To Ormandy's direction the Philadelphia Orchestra owed much of its famous lush, legato style, particularly in terms of string bowing and tone. His style attracted praise for its opulent sound but also was criticized for a purported lack of any real individual touch. In recent years, revisionist music critics have tended to downplay Ormandy's life achievements and impact, even though Ormandy enormously raised the bar for musical performance standards. He demonstrated exceptional musical and personal integrity, and will be forever remembered for his exceptional leadership skills, and his podium manner was formal and reserved, in the style of his idol, Toscanini. One orchestra musician complimented him by saying: "He doesn't try to conduct every note as some conductors do."
He always conducted the orchestra from memory. Interestingly, many web sites feature stories about Ormandy's humor and occasional awkward lapses in English-language usage while preparing musicians in rehearsal at Philadelphia's Academy of Music auditorium.
Ormandy, particularly noted for late Romantic and early 20th century works, was a champion of Sergei Rachmaninoff's music, conducting the premiere of his Symphonic Dances. He also directed the US premiere of several symphonies by Dmitri Shostakovich, as well as the premiere performances of several works by American composers. He made the first recording of Deryck Cooke's first performing edition of the complete Mahler Tenth Symphony, which many critics praised.
Ormandy led his orchestra through many performances in New York and other cities around the United States. He also led his orchestra through many foreign tours. Among the most famous foreign were a 1955 tour of Finland where many of the orchestra's members visited the elderly composer Jean Sibelius at his obscure country estate, and a 1973 tour of the People's Republic of China where the orchestra performed to enthusiastic audiences who had been isolated from Western classical music for many decades.
He also appeared as a guest conductor with other orchestras, and in the late 1960s recorded a highly memorable and idiomatic rendition of Dvorak's New World Symphony with the London Symphony Orchestra. In 1950 he directed New York's Metropolitan Opera in a fondly-remembered production of Johann Strauss' Die Fledermaus, which also was recorded. Nonetheless, his overriding loyalty for 48 years had been to Philadelphia.
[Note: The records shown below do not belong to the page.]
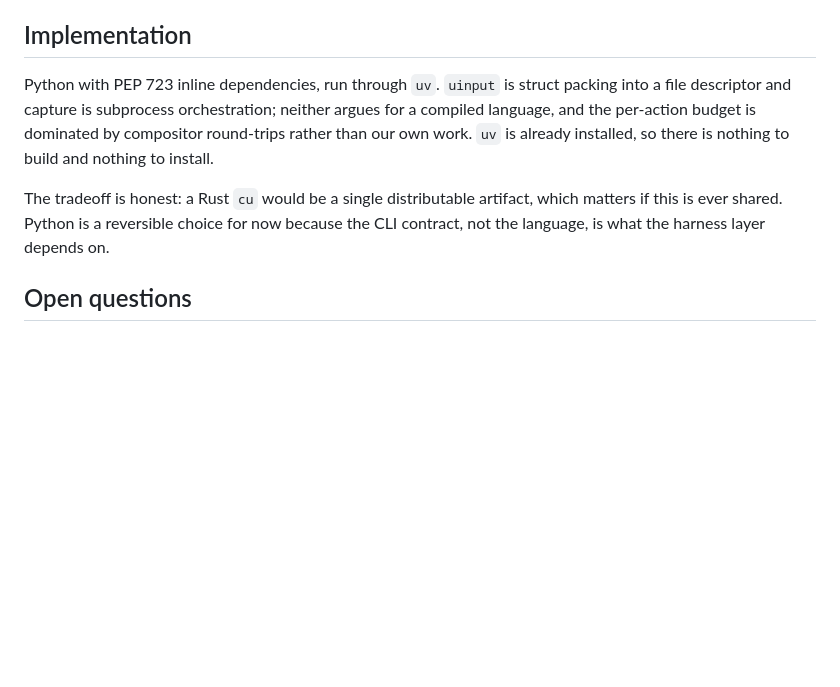
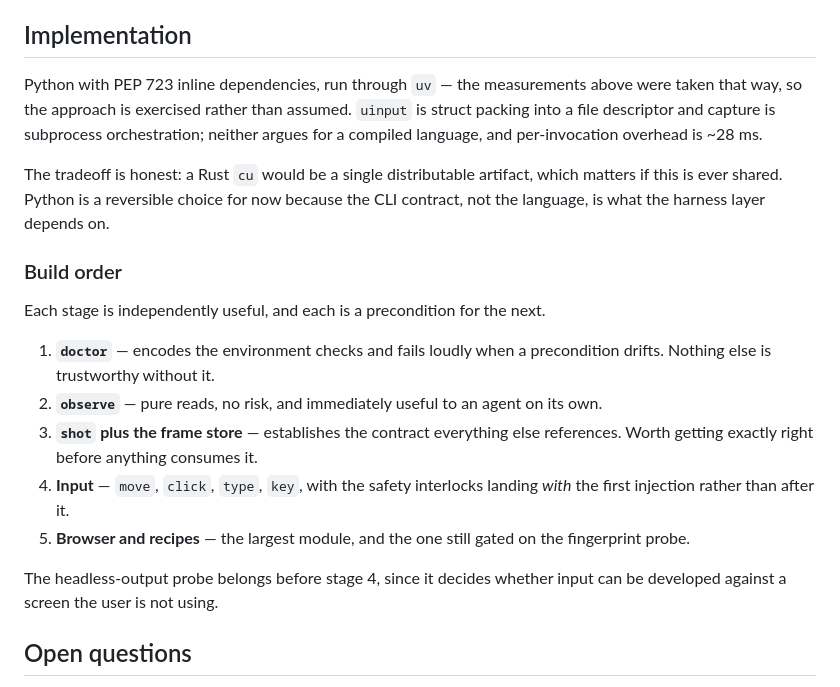
Before and after one commit to 11xx/cu, a Markdown page: docs/design.md, the part around one of its changes. Drawn GitHub-style; blank space fills up the shorter version.

```diff
--- a/docs/design.md
+++ b/docs/design.md
@@ -404,15 +474,33 @@ changes. A stored recipe must never be able to change silently.
 ## Implementation
 
-Python with PEP 723 inline dependencies, run through `uv`. `uinput` is struct
-packing into a file descriptor and capture is subprocess orchestration; neither
-argues for a compiled language, and the per-action budget is dominated by
-compositor round-trips rather than our own work. `uv` is already installed, so
-there is nothing to build and nothing to install.
+Python with PEP 723 inline dependencies, run through `uv` — the measurements
+above were taken that way, so the approach is exercised rather than assumed.
+`uinput` is struct packing into a file descriptor and capture is subprocess
+orchestration; neither argues for a compiled language, and per-invocation
+overhead is ~28 ms.
 
 The tradeoff is honest: a Rust `cu` would be a single distributable artifact,
 which matters if this is ever shared. Python is a reversible choice for now
 because the CLI contract, not the language, is what the harness layer depends
 on.
+
+### Build order
+
+Each stage is independently useful, and each is a precondition for the next.
+
+1. **`doctor`** — encodes the environment checks and fails loudly when a
+   precondition drifts. Nothing else is trustworthy without it.
+2. **`observe`** — pure reads, no risk, and immediately useful to an agent on
+   its own.
+3. **`shot` plus the frame store** — establishes the contract everything else
+   references. Worth getting exactly right before anything consumes it.
+4. **Input** — `move`, `click`, `type`, `key`, with the safety interlocks
+   landing *with* the first injection rather than after it.
+5. **Browser and recipes** — the largest module, and the one still gated on the
+   fingerprint probe.
+
+The headless-output probe belongs before stage 4, since it decides whether
+input can be developed against a screen the user is not using.
 
 ## Open questions
 
```
Also changed, not shown: other parts of docs/design.md (+70 -0 lines).
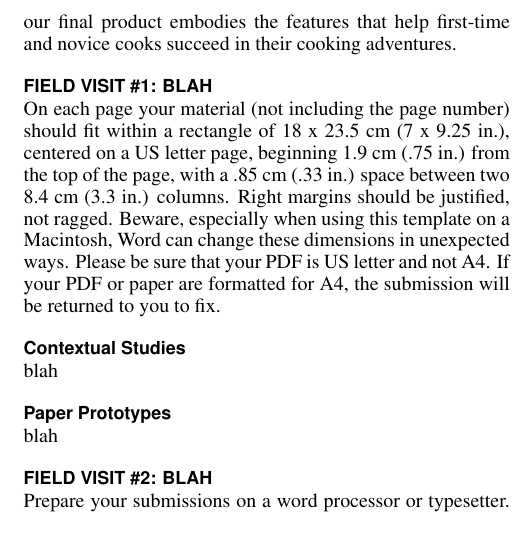
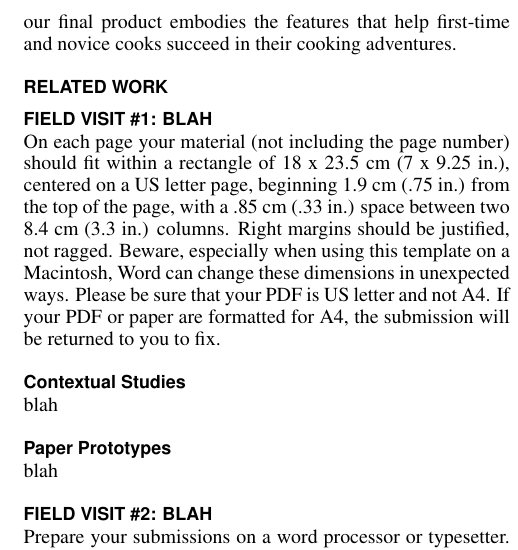
Before and after one commit to cooksane/omnomnom, a LaTeX document (doc/sigchi-sample.tex): part of one column of page 2 of 3, cut so that both start at the same text. Compiled offline with pdfLaTeX.

Commit message:
tex edits

```diff
--- a/doc/sigchi-sample.tex
+++ b/doc/sigchi-sample.tex
@@ -134,6 +134,8 @@ In this paper, we propose a digital cooking assistant design for novice cooks. O
 Features of our design include text-to-speech instruction; timers for managing multiple simultaneous tasks; reminders to check oven and stove temperatures; easy-to-read interfaces that display one step at a time with large pictorial, audio, and/or video aids, somewhat reminiscent of turn-by-turn navigation of a GPS; and lifelines to contact other users who have previously tried the recipe.
 
 Our approach is user-centered. We survey both novice and expert cooks in order to identify key differences between skill levels. For instance: What do novice cooks find most difficult about cooking? What prevents them from cooking more often? What motivates experts to cook? Survey results inform our design of several paper-based interfaces. We then conduct a round of in-person questionnaires to obtain feedback on multiple paper-based designs, which help to identify prominent features and issues with each design. We show multiple designs in parallel to each participant. After incorporating feedback on paper prototypes, we implement the digital design leveraging the recipe API BigOven \cite{api_oven}. To assess the quality of our digital prototype(s), we conduct a within-subject experiment, comparing user performance on cooking recipes with and without our prototype(s). During the performance phase, we collect qualitative data by observation. After each cooking session, we ask the user to assess their cooking experience based on the following factors (NASA Task Load Index): mental demand, physical demand, temporal demand, performance, effort, and frustration. Finally, through further user testing and design/development iteration, our final product embodies the features that help first-time and novice cooks succeed in their cooking adventures.
+
+\section{Related Work}
 
 \section{Field Visit \#1: Blah}
 
```
Also changed, not shown: doc/sigchi-sample.pdf, 3 other files.
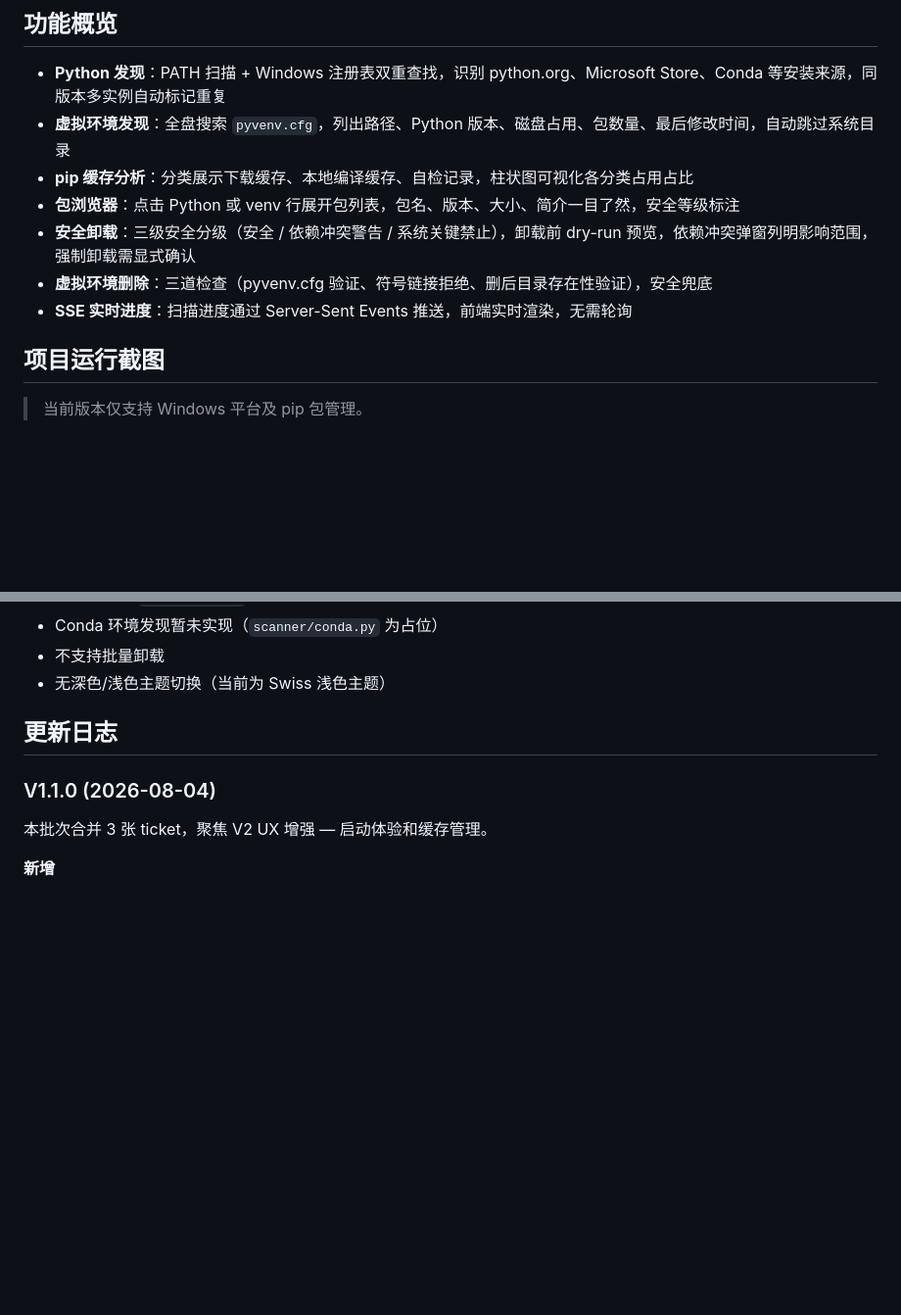
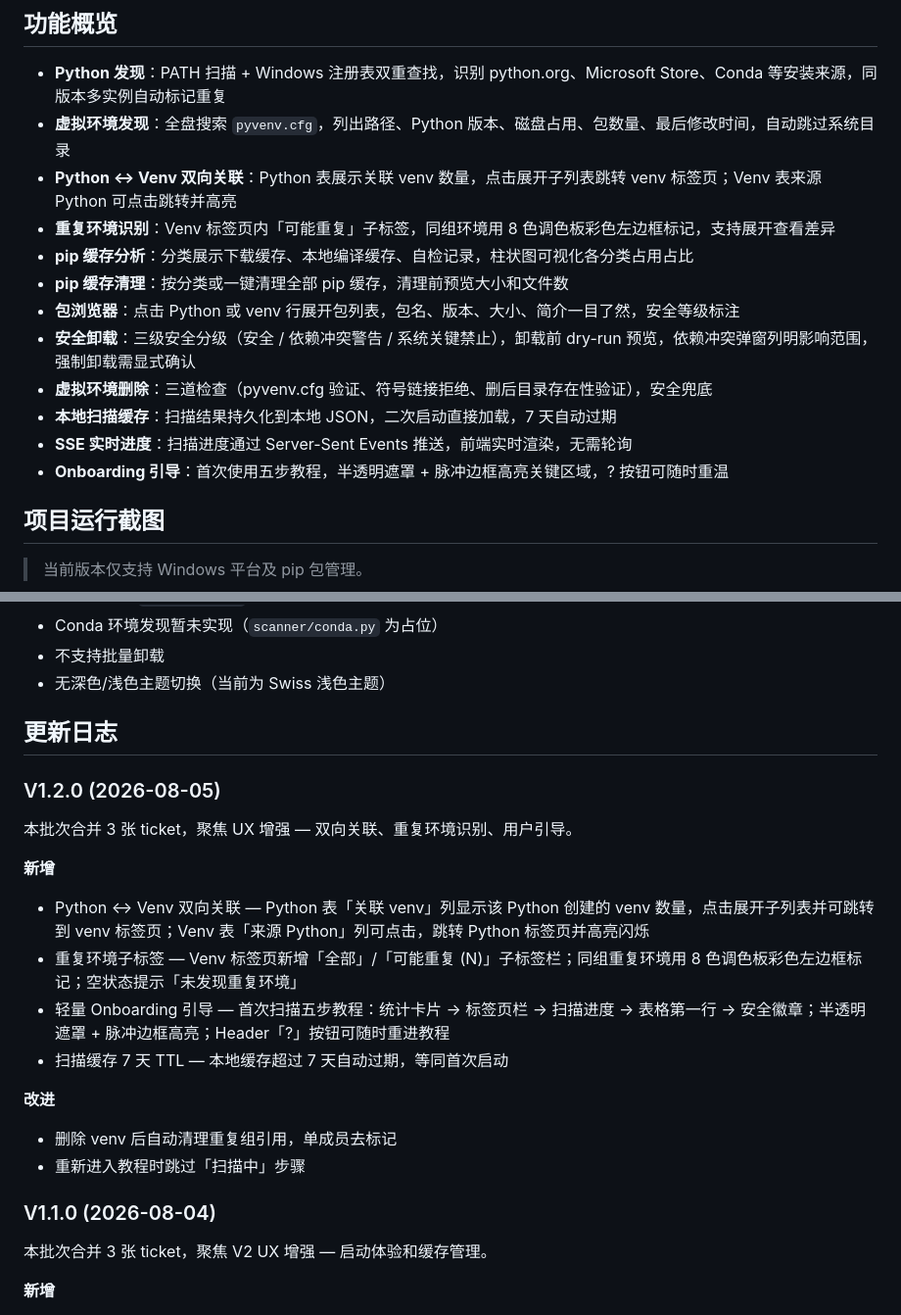
Before and after one commit to Kevin-Gao05/PyPeek, a Markdown page: README.md, 2 parts joined by grey strips. Shown at 98% size. GitHub-like rendering; blank space fills up the shorter version.

```diff
--- a/README.md
+++ b/README.md
@@ -10,11 +10,16 @@ Python 环境桌面浏览器：双击即开，一眼看全 Windows 机器上所
 
 - **Python 发现**：PATH 扫描 + Windows 注册表双重查找，识别 python.org、Microsoft Store、Conda 等安装来源，同版本多实例自动标记重复
 - **虚拟环境发现**：全盘搜索 `pyvenv.cfg`，列出路径、Python 版本、磁盘占用、包数量、最后修改时间，自动跳过系统目录
+- **Python ↔ Venv 双向关联**：Python 表展示关联 venv 数量，点击展开子列表跳转 venv 标签页；Venv 表来源 Python 可点击跳转并高亮
+- **重复环境识别**：Venv 标签页内「可能重复」子标签，同组环境用 8 色调色板彩色左边框标记，支持展开查看差异
 - **pip 缓存分析**：分类展示下载缓存、本地编译缓存、自检记录，柱状图可视化各分类占用占比
+- **pip 缓存清理**：按分类或一键清理全部 pip 缓存，清理前预览大小和文件数
 - **包浏览器**：点击 Python 或 venv 行展开包列表，包名、版本、大小、简介一目了然，安全等级标注
 - **安全卸载**：三级安全分级（安全 / 依赖冲突警告 / 系统关键禁止），卸载前 dry-run 预览，依赖冲突弹窗列明影响范围，强制卸载需显式确认
 - **虚拟环境删除**：三道检查（pyvenv.cfg 验证、符号链接拒绝、删后目录存在性验证），安全兜底
+- **本地扫描缓存**：扫描结果持久化到本地 JSON，二次启动直接加载，7 天自动过期
 - **SSE 实时进度**：扫描进度通过 Server-Sent Events 推送，前端实时渲染，无需轮询
+- **Onboarding 引导**：首次使用五步教程，半透明遮罩 + 脉冲边框高亮关键区域，? 按钮可随时重温
 
 ## 项目运行截图
 
@@ -134,6 +139,20 @@ static/
 
 ## 更新日志
 
+### V1.2.0 (2026-08-05)
+
+本批次合并 3 张 ticket，聚焦 UX 增强 — 双向关联、重复环境识别、用户引导。
+
+**新增**
+- Python ↔ Venv 双向关联 — Python 表「关联 venv」列显示该 Python 创建的 venv 数量，点击展开子列表并可跳转到 venv 标签页；Venv 表「来源 Python」列可点击，跳转 Python 标签页并高亮闪烁
+- 重复环境子标签 — Venv 标签页新增「全部」/「可能重复 (N)」子标签栏；同组重复环境用 8 色调色板彩色左边框标记；空状态提示「未发现重复环境」
+- 轻量 Onboarding 引导 — 首次扫描五步教程：统计卡片 → 标签页栏 → 扫描进度 → 表格第一行 → 安全徽章；半透明遮罩 + 脉冲边框高亮；Header「?」按钮可随时重进教程
+- 扫描缓存 7 天 TTL — 本地缓存超过 7 天自动过期，等同首次启动
+
+**改进**
+- 删除 venv 后自动清理重复组引用，单成员去标记
+- 重新进入教程时跳过「扫描中」步骤
+
 ### V1.1.0 (2026-08-04)
 
 本批次合并 3 张 ticket，聚焦 V2 UX 增强 — 启动体验和缓存管理。
```
Also changed, not shown: README.en.md (+19 -2 lines).
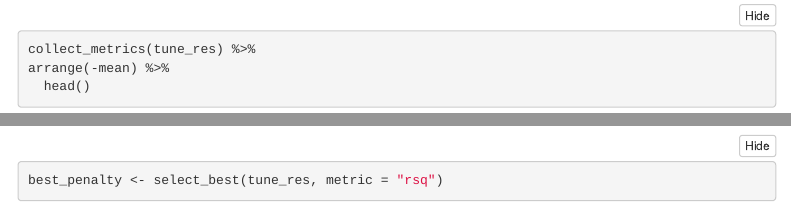
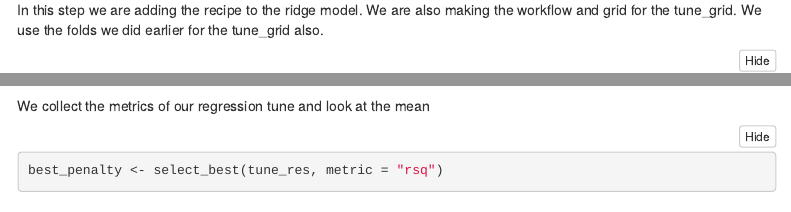
Before and after one commit to Jon8Than/Electric-Vehicle-Pricing, an R Markdown document (FINAL PROJECT.Rmd): the page in a window 1100 px wide, from 8240 px down before the commit and from 8270 px down after it, and a second part further down, joined at a grey line. Rendered offline with R 4.5, knitr and Pandoc, with nearby package versions; some code elsewhere in the file could not run offline; menus at the side of the page are left out; column names are cleaned by a stand-in for the janitor package.

Commit message:
Adjusted pictures. Still need to write description for steps of the models.

````diff
--- a/FINAL PROJECT.Rmd
+++ b/FINAL PROJECT.Rmd
@@ -229,12 +229,14 @@ tune_res
 
 autoplot(tune_res)
 ```
+In this step we are adding the recipe to the ridge model. We are also making the workflow and grid for the tune_grid. We use the folds we did earlier for the tune_grid also.
 
 ```{r}
 collect_metrics(tune_res) %>%
 arrange(-mean) %>%
   head()
 ```
+We collect the metrics of our regression tune and look at the mean
 
 ```{r}
 best_penalty <- select_best(tune_res, metric = "rsq")
````
Also changed, not shown: FINAL PROJECT.Rmd (4 more changed lines).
From 1936 until his death, Ormandy made literally hundreds of recordings with the Philadelphia Orchestra spanning almost every classical-music genre. Curiously, few of the later stereo recordings were undertaken in the orchestra's performing venue at Philadelphia's Academy of Music, because record producers believed the dry acoustic environment didn't produce optimum sound quality for records. Many Philadelphia Orchestra recordings were taped at Philadelphia's Broadwood Hotel or Town Hall, which furnished a more resonant and bright acoustic environment for impressive-sounding "high fidelity" recording techniques. Recordings were produced for the following record labels: RCA Red Seal (1936 to 1942), Columbia Masterworks (1944 to 1968), RCA Red Seal (1968 to 1977) and EMI/Angel (1977-on). A few of the very late albums were also recorded for Delos and Telarc.